Merripen, despite his fear of heights, had often climbed a ladder to wash the second-floor window for her. He had wanted her view of the outside world to be clear.
He had said the sky should always be blue for her.
"You're fond of birds, Miss Hathaway?" the housekeeper asked.
Win nodded without looking around, afraid that her face was red with unexpressed emotion. "Robins especially," she half-whispered.
"A footman will bring your trunks up soon, and one of the maids will unpack them. In the meantime, if you would like to wash, there is fresh water at the wash-stand."
"Thank you." Win went to the porcelain pitcher and basin and sluiced clumsy handfuls of cooling water on her face and throat, heedless of the drips that fell onto her bodice. Blotting her face with a cloth, she felt only momentary relief from the aching heat that had suffused her.
Hearing the creak of a floorboard, Win turned sharply. Merripen was at the threshold, watching her. The damnable flush wouldn't stop. She wanted to be on the other side of the world from him. She wanted never to see him again. And at the same time her senses pulled him in greedily… the sight of him in an open-throated shirt, white linen clinging to the nutmeg tan of his skin… the short dark layers of his hair, the scent of his exertions reaching her prickling nostrils. The sheer size and presence of him paralyzed her with need. She wanted the taste of his skin against her lips. She wanted to feel the throb of his pulse against her own. If only he would come to her just as he was, this moment, and crush her onto the bed with his hard, heavy body, and take her. Ruin her.
"How was the journey from London?" he asked, his face expressionless.
"I'm not going to make pointless conversation with you." Win went to the window and focused blindly on the dark woodland in the distance.
"Is the room to your liking?"
She nodded without looking at him.
"If there is anything you need-"
"I have everything I need," she interrupted. "Thank you."
"I want to talk to you about the other-"
"That's quite all right," she said, managing to sound composed. "You don't need to come up with excuses about why you didn't offer for me."
"I want you to understand-"
"I do understand. And I've already forgiven you. Perhaps it will ease your conscience to hear that I'll be much better off this way."
"I don't want your forgiveness," he said curtly.
"Fine, you're not forgiven. Whatever pleases you." She couldn't bear to be alone with him for another moment. Her heart was breaking; she could feel it fracturing. Putting her head down, she began to walk past his motionless form.
Win didn't intend to stop. But before she crossed the threshold, she halted within arm's length of him. There was one thing she wanted to tell him. The words would not be contained.
"Incidentally," she heard herself say tonelessly, "I went to visit a London doctor yesterday. A highly respected one.
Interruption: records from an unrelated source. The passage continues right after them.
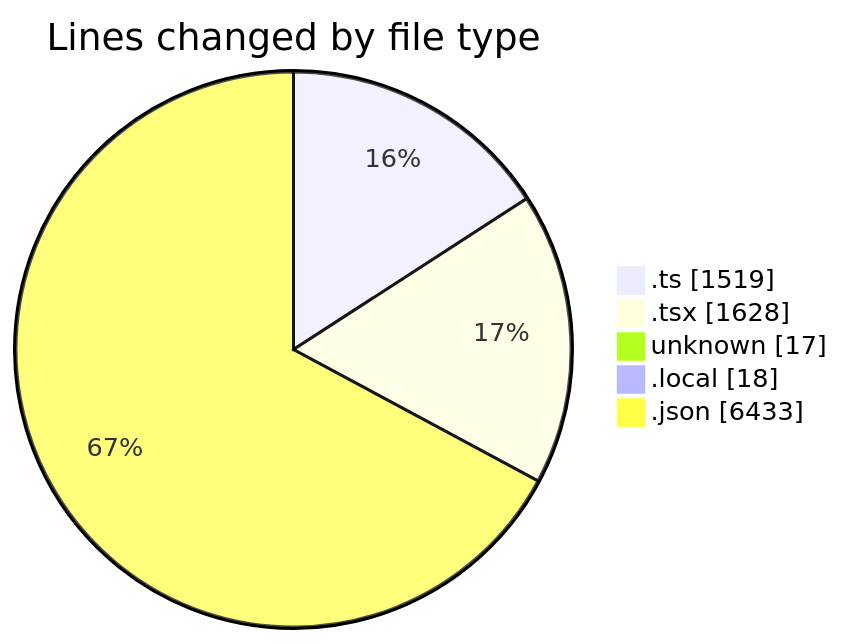
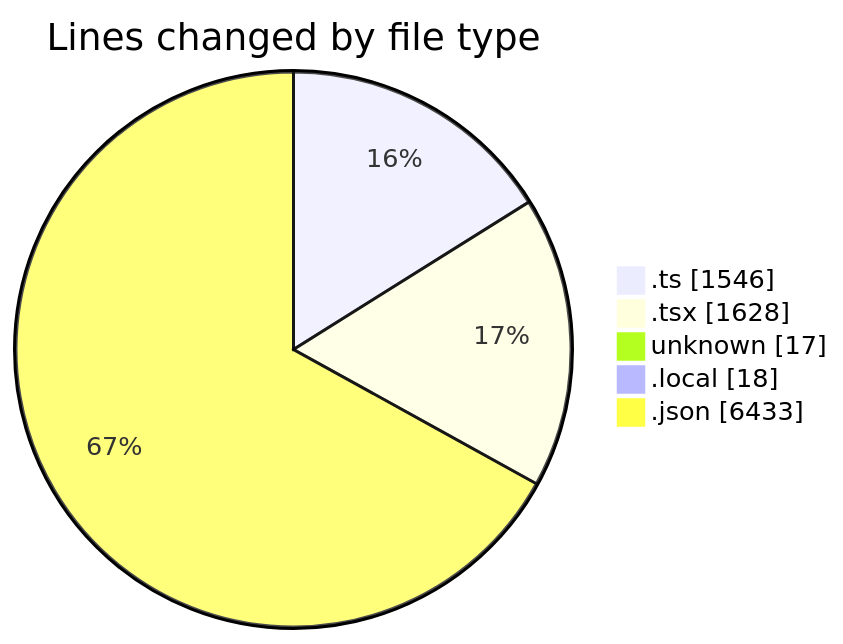
One commit to CELIANVF/code-tracking changed the first of 2 diagrams in 2025-05-16/ecodeli-1/README.md. Above: the diagram before and after it, drawn with Mermaid. The commit also changed other lines of this file and 1 other file, not shown here.

````diff
--- a/2025-05-16/ecodeli-1/README.md
+++ b/2025-05-16/ecodeli-1/README.md
@@ -39,9 +39,9 @@
 ```mermaid
 pie showData
 title Lines changed by file type
-".ts" : 1519
+".ts" : 1546
 ".tsx" : 1628
 "unknown" : 17
 ".local" : 18
 ".json" : 6433
 ```
````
I told him my medical history, and I asked if he would evaluate my general state of health." Aware of the intensity of Merripen's gaze, Win continued evenly. "In his professional opinion, there is no reason I shouldn't have children if I want them. He said there is no guarantee for any woman that childbirth will be free of risk. But I will lead a full life. I will have marital relations with my husband, and God willing, I will become a mother someday." She paused, and added in a bitter voice that didn't sound at all like her own, "Julian will be so pleased when I tell him, don't you think?"
If the jab had pierced through Merripen's guard, there was no sign of it. "There is something you need to know about him," Merripen said quietly. "His first wife's family-the Lanhams-suspect he had something to do with her death."
Win's head whipped around, and she stared at Merripen with narrowed eyes. "I can't believe you would sink so low. Julian told me all about it. He loved her. He did everything he could to bring her through the illness. When she died, he was devastated, and then he was victimized further by her family. In their grief, they needed someone to blame. Julian was a convenient scapegoat."
"The Lanhams claim he behaved suspiciously after her death. He didn't fit anyone's idea of a bereaved husband."
"Not all people show their grief in the same way," she snapped. "Julian is a doctor-he has trained himself to be impassive in the course of his work, because that is best for his patients. Naturally he wouldn't let himself fall apart, no matter how deep his sorrow. How dare you judge him?"
"Don't you realize you may be in danger?"
"From Julian'? The man who made me well?" She shook her head with a disbelieving laugh. "For the sake of our past friendship, I'm going to forget you said anything about this, Kev. But remember in the future that I will not tolerate any insult to Julian. Remember that he stood by me when you did not."
She brushed by him without waiting for his reaction, and saw her older sister coming along the hallway. "Amelia," she said brightly. "Shall we begin the tour now? I want to see everything."
Although Merripen had made it clear to the Ramsay household that Leo, not he, was master, the servants and laborers still considered him the authority. Merripen was the one they first approached with all concerns. And Leo was content to let it remain so while he familiarized himself with the reinvigorated estate and its inhabitants.